=== What you have to do ===
Where a line holds the word "onclick", copy that line from the data below.

=== Material provided ===
——

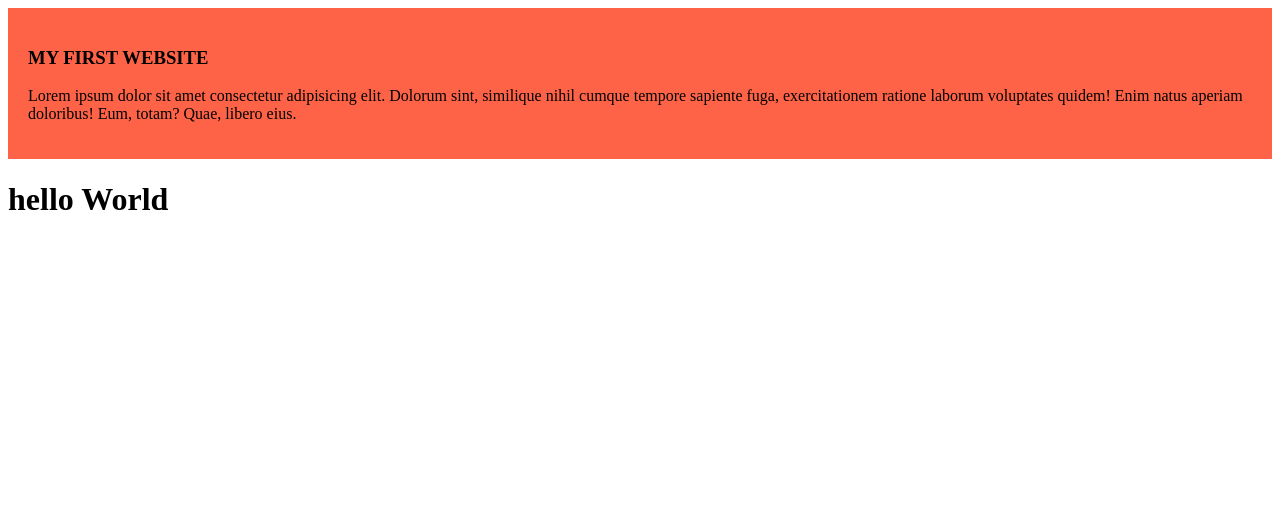
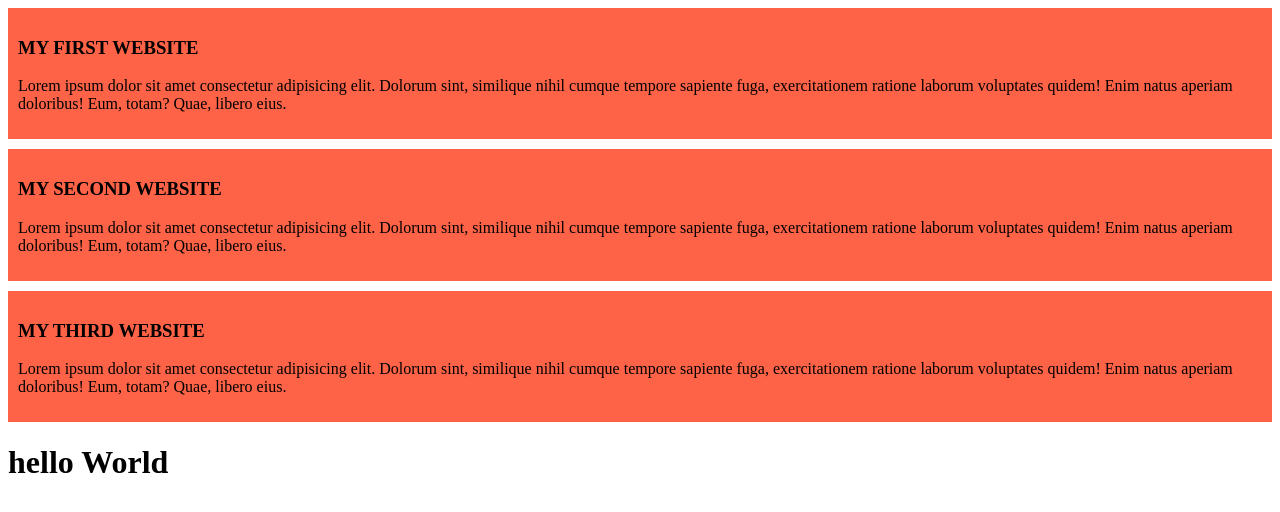
Before and after one commit to CODING019/New-Repo, a plain HTML site: page new.html in a window 1280 px wide. Drawn offline with Linux system fonts and the light colour scheme.

Commit message:
Added the second and third blog

```diff
--- a/Style/blog.css
+++ b/Style/blog.css
@@ -1,4 +1,5 @@
 div{
    background-color: tomato;
-   padding: 20px;
+   padding: 10px;
+   margin-bottom: 10px;
 }
--- a/new.html
+++ b/new.html
@@ -7,11 +7,18 @@
     <link rel="stylesheet" href="Style/blog.css">
 </head>
 <body>
-    <div>
-        <h3>MY FIRST WEBSITE</h3>
-        <P>Lorem ipsum dolor sit amet consectetur adipisicing elit. Dolorum sint, similique nihil cumque tempore sapiente fuga, exercitationem ratione laborum voluptates quidem! Enim natus aperiam doloribus! Eum, totam? Quae, libero eius.</P>
-    </div>
-
 </body>
+<div>
+    <h3>MY FIRST WEBSITE</h3>
+    <P>Lorem ipsum dolor sit amet consectetur adipisicing elit. Dolorum sint, similique nihil cumque tempore sapiente fuga, exercitationem ratione laborum voluptates quidem! Enim natus aperiam doloribus! Eum, totam? Quae, libero eius.</P>
+</div>
+<div>
+    <h3>MY SECOND WEBSITE</h3>
+    <P>Lorem ipsum dolor sit amet consectetur adipisicing elit. Dolorum sint, similique nihil cumque tempore sapiente fuga, exercitationem ratione laborum voluptates quidem! Enim natus aperiam doloribus! Eum, totam? Quae, libero eius.</P>
+</div>
+<div>
+    <h3>MY THIRD WEBSITE</h3>
+    <P>Lorem ipsum dolor sit amet consectetur adipisicing elit. Dolorum sint, similique nihil cumque tempore sapiente fuga, exercitationem ratione laborum voluptates quidem! Enim natus aperiam doloribus! Eum, totam? Quae, libero eius.</P>
+</div>
 </html>
 <h1>hello World</h1>
```
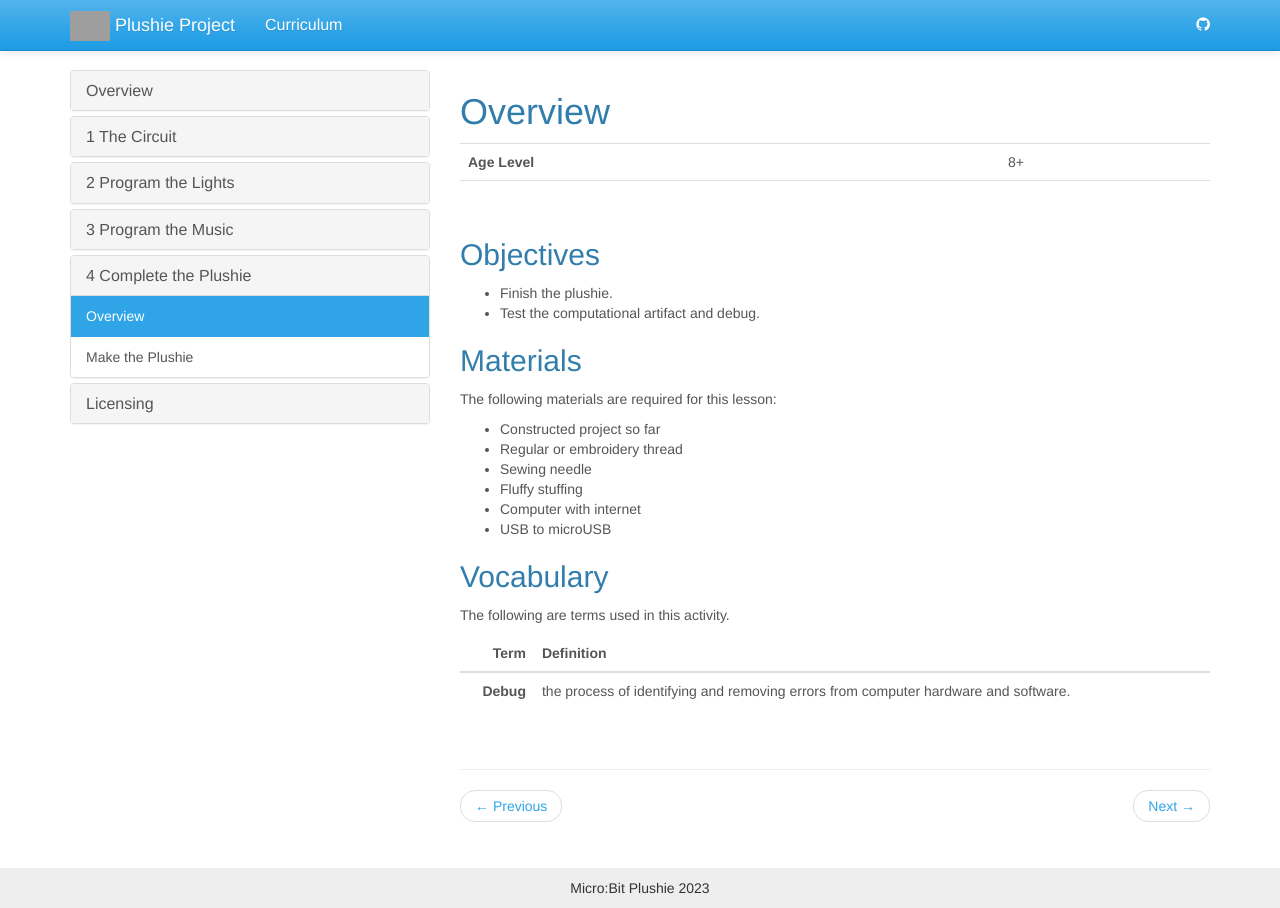
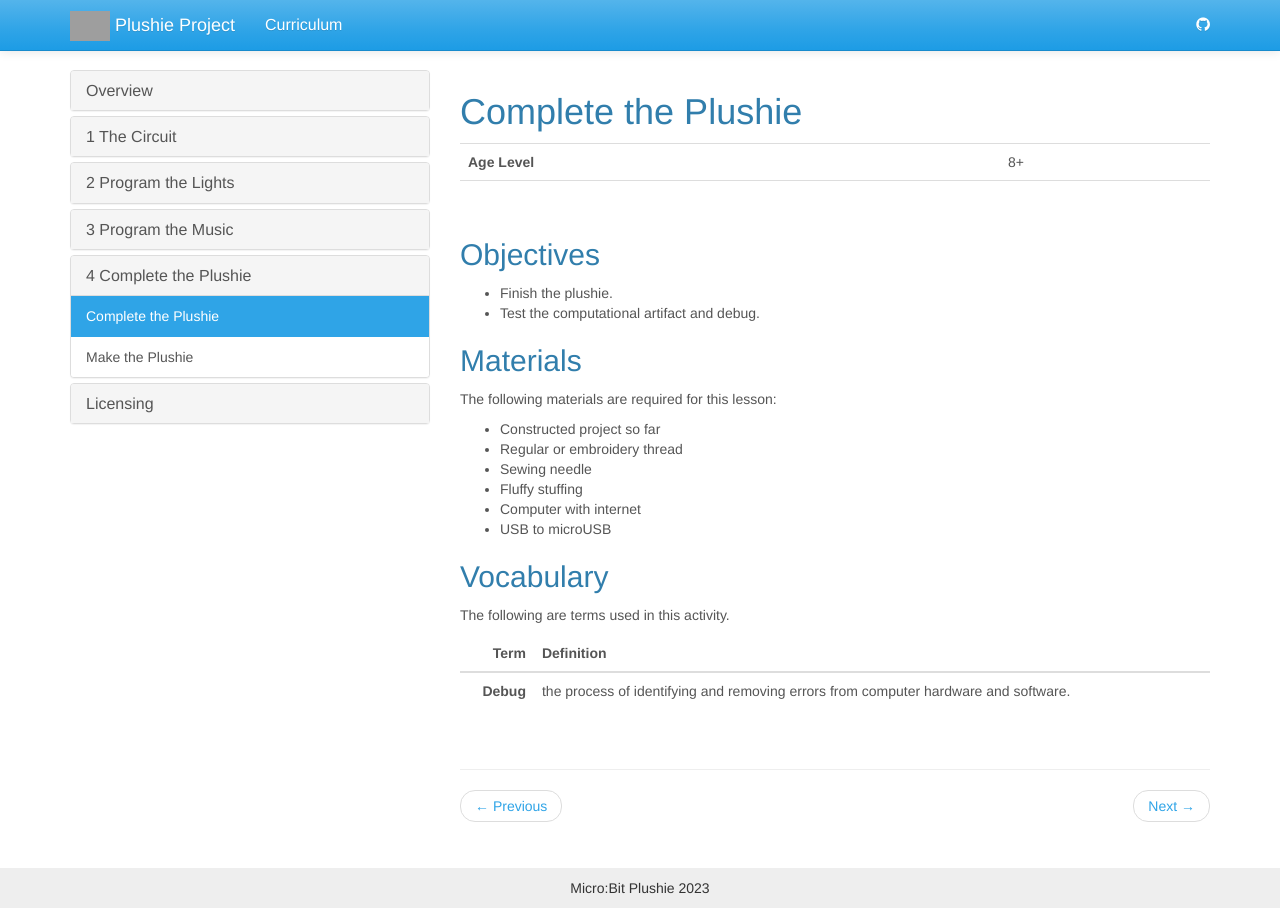
Before and after one commit to jake-chipps/plushie, a Jekyll site: the page built from _docs/lessons/4-0.md, in a window 1280 px wide. Built offline with Jekyll 4.4.1, drawn with Linux system fonts in a browser that asks for light colours; grey boxes are pictures that could not be loaded.

Commit message:
Rename pages

```diff
--- a/_docs/lessons/1-0.md
+++ b/_docs/lessons/1-0.md
@@ -1,5 +1,5 @@
 ---
-title: Overview
+title: The Circuit
 permalink: /docs/1-0/
 ---
 
--- a/_docs/lessons/2-0.md
+++ b/_docs/lessons/2-0.md
@@ -1,5 +1,5 @@
 ---
-title: Overview
+title: Program the Lights
 permalink: /docs/2-0/
 ---
 
--- a/_docs/lessons/3-0.md
+++ b/_docs/lessons/3-0.md
@@ -1,5 +1,5 @@
 ---
-title: Overview
+title: Program the Music
 permalink: /docs/3-0/
 ---
 
--- a/_docs/lessons/4-0.md
+++ b/_docs/lessons/4-0.md
@@ -1,5 +1,5 @@
 ---
-title: Overview
+title: Complete the Plushie
 permalink: /docs/4-0/
 ---
 
```
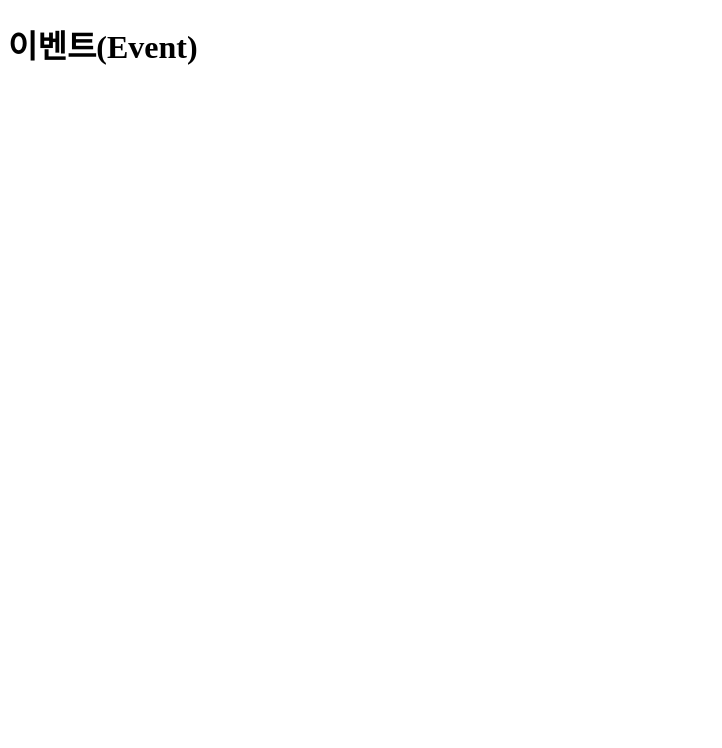
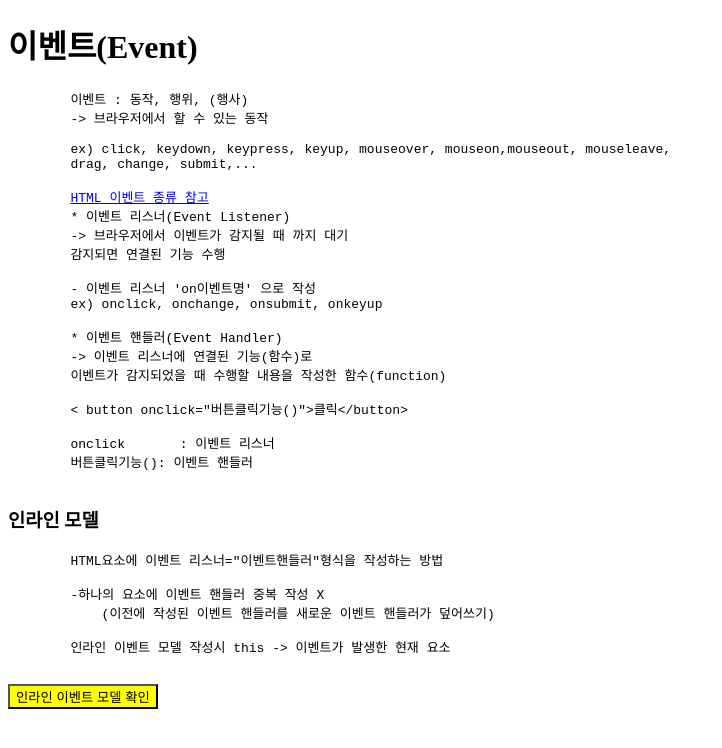
Before and after one commit to tiradovi/03_JavaScript, a plain HTML site: page html/07_이벤트.html in a window 1280 px wide. Shown: the whole page, without its empty margins (0-722 px from the left). Drawn offline with Linux system fonts and the light colour scheme.

Commit message:
이벤트 리스너 실습

```diff
--- a/html/07_이벤트.html
+++ b/html/07_이벤트.html
@@ -7,5 +7,43 @@
   </head>
   <body>
     <h1>이벤트(Event)</h1>
+    <pre>
+        이벤트 : 동작, 행위, (행사)
+        -> 브라우저에서 할 수 있는 동작
+
+        ex) click, keydown, keypress, keyup, mouseover, mouseon,mouseout, mouseleave,
+        drag, change, submit,...
+
+        <a href="https://www.w3schools.com/jsref/dom_obj_event.asp">HTML 이벤트 종류 참고</a>
+        * 이벤트 리스너(Event Listener)
+        -> 브라우저에서 이벤트가 감지될 때 까지 대기
+        감지되면 연결된 기능 수행
+
+        - 이벤트 리스너 'on이벤트명' 으로 작성
+        ex) onclick, onchange, onsubmit, onkeyup
+
+        * 이벤트 핸들러(Event Handler)
+        -> 이벤트 리스너에 연결된 기능(함수)로
+        이벤트가 감지되었을 때 수행할 내용을 작성한 함수(function)
+
+        &lt; button onclick="버튼클릭기능()"&gt;클릭&lt;/button&gt;
+
+        onclick       : 이벤트 리스너
+        버튼클릭기능(): 이벤트 핸들러
+    </pre>
+    <h3>인라인 모델</h3>
+    <pre>
+        HTML요소에 이벤트 리스너="이벤트핸들러"형식을 작성하는 방법
+
+        -하나의 요소에 이벤트 핸들러 중복 작성 X
+            (이전에 작성된 이벤트 핸들러를 새로운 이벤트 핸들러가 덮어쓰기)
+
+        인라인 이벤트 모델 작성시 this -> 이벤트가 발생한 현재 요소
+    </pre>
+    <button onclick="check1(this)" style="background-color: yellow">
+      인라인 이벤트 모델 확인
+    </button>
+
+    <script src="../js/07_이벤트.js"></script>
   </body>
 </html>
--- a/js/07_이벤트.js
+++ b/js/07_이벤트.js
@@ -0,0 +1,21 @@
+function check1(btn) {
+  //매개 변수: 함수 호출 시() 내부에 작성된 값을 전달받아 저장
+  //btn === 클릭한 버튼(this)
+  console.log(btn);
+
+  //버튼의 배경색을 얻어와서 저장
+  const bgColor = btn.style.backgroundColor;
+
+  //처음에는 inline-style로 지정된 배경색이 없어서 ""로 표기
+  //    <button onclick="check1(this)" style="background-color: yellow">
+  //    배경색상으로 yellow를 넣었기 때문에 yellow가 출력됨
+  console.log(bgColor);
+
+  // 버튼이 클릭될 때 마다 pink <-> 변경
+
+  if (bgColor == "yellow") {
+    bgColor = btn.style.backgroundColor = "pink";
+  } else {
+    bgColor = btn.style.backgroundColor = "yellow";
+  }
+}
```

——

=== Written answer ===
+        ex) onclick, onchange, onsubmit, onkeyup
+        &lt; button onclick="버튼클릭기능()"&gt;클릭&lt;/button&gt;
+        onclick       : 이벤트 리스너
+    <button onclick="check1(this)" style="background-color: yellow">
+  //    <button onclick="check1(this)" style="background-color: yellow">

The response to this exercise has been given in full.